Old News


Was Walter Spurr Thrashed?

From the Hemel Hempstead Gazette

 25th July 1914



Hemel Hempstead

 My book, The London Gunners come to Town deals with life in Hemel Hempstead just before, during, and after the First World War. As an example of everyday life in the days just before war was declared it reports the following item from The Gazette of 25th July 1914.



In the Children’s Court two 14 year old boys, named Walter Hemley and Walter Spurr, were summoned for stealing sweets, the property of Alfred George Day.

Hemley pleaded guilty and Spurr not guilty.

Ivor Clinton, newspaper boy, said that he was near Mr. Day’s shop about 7 o’clock and saw the two boys go in. One of them asked for some sweets and the other took some from the window.

Alfred George Day said that Clinton spoke to him and he went after the boys. Hemley handed over the sweets produced and Spurr said he had nothing that morning. Witness had lost a good deal of stuff.
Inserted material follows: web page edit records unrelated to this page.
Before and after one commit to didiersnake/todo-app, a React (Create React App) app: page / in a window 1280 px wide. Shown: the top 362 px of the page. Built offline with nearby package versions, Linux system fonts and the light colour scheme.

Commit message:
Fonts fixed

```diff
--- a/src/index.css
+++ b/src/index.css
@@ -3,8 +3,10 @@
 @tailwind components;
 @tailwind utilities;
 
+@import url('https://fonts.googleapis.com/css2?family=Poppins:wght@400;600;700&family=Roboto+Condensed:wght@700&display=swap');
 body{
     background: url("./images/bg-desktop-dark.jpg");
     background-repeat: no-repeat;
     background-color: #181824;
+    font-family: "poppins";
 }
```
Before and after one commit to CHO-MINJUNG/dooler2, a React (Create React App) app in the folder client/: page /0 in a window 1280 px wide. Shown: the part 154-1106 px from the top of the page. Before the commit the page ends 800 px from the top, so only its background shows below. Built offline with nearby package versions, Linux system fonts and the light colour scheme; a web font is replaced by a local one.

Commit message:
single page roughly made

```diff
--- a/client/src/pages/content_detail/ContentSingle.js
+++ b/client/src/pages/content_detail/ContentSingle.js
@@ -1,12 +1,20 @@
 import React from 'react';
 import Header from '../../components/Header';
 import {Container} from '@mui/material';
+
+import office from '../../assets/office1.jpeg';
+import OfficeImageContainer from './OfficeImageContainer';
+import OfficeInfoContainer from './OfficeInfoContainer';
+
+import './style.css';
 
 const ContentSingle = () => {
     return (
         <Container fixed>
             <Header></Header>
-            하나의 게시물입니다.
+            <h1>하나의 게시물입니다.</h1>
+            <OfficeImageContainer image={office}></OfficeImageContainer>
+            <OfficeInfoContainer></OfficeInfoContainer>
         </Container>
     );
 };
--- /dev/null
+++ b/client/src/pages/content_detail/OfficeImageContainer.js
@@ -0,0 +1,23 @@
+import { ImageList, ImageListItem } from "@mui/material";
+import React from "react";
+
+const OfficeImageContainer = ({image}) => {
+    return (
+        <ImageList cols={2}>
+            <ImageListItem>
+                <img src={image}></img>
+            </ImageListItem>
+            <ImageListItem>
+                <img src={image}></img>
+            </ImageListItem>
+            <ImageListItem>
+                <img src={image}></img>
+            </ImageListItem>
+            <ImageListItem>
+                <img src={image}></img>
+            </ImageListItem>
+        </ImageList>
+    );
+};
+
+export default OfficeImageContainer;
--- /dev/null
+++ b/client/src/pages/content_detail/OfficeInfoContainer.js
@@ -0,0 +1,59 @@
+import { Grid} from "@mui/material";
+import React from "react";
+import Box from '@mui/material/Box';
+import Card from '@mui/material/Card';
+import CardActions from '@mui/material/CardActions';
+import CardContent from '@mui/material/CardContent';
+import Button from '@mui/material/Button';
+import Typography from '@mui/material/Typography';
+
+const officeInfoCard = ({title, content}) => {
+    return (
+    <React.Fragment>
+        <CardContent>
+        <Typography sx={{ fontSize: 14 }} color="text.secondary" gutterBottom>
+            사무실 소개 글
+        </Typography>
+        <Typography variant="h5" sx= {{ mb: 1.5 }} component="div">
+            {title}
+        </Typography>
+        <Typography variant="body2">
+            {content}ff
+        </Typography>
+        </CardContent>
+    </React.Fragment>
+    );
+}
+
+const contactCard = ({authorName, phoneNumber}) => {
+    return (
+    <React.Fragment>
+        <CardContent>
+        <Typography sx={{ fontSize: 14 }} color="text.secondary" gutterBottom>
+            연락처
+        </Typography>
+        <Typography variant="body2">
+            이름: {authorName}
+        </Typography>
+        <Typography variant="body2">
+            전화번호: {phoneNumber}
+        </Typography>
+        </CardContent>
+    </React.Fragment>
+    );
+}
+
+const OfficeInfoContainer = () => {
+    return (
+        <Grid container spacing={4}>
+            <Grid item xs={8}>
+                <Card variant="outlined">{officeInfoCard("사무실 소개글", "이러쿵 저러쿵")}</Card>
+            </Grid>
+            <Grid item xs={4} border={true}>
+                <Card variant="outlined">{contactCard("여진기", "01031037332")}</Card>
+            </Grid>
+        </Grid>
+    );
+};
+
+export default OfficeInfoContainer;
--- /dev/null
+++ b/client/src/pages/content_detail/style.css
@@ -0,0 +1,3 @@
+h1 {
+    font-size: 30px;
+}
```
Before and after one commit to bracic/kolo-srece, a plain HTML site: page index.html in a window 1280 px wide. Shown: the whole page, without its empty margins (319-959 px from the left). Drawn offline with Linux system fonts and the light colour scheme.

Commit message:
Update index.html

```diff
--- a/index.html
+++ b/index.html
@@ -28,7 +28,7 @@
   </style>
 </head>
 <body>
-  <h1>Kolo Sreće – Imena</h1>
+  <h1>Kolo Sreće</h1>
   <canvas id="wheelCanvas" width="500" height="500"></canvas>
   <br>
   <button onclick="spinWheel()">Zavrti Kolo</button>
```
The case was adjourned for a fortnight in order that the parents of the boys might give them a good thrashing in the presence of the Police.

Of course, a fortnight later and war had been declared and the paper was too busy with war news to report on whether the punishment was ever carried out ...


I posted the above on the Old Forum and Derek Bone <derek @t bone257.freeserve.co.uk> responded saying "Walter Spurr WAS thrashed. He was my grand father and his sister Alice Spurr told my Aunt that he had been thrashed for stealing as a child. (This punishment did not 'cure' him; a few more crimes were to follow!!)" As a result I added the following:

I am relieved to hear that Walter SPURR was thrashed - after having included details of a newspaper report in my book The London Gunners come to Town that said that he was going to be.

Another of the stories describing the activities of children in the book concerns Fred PARROT, who was 5˝ and lived in Church Street, Hemel Hempstead. Based on a newspaper article in the following week's newspaper I wrote that he "got so excited watching the soldiers march along the Redbourn Road [in August 1914] that he fell off the stile and broke his arm."

A couple of years after I published the book I was accosted by a customer in an antique shop. "Your book contains an error," he said, "Fred did not fall off the stile - he was pushed by my uncle!" Curses - wrong again.

There is a lesson here. We all look at our present day newspapers and mutter under our breath when they misreport a story. The same happened in the past - and we must always be aware that historical records can contain errors - many of which we will never be able to identify.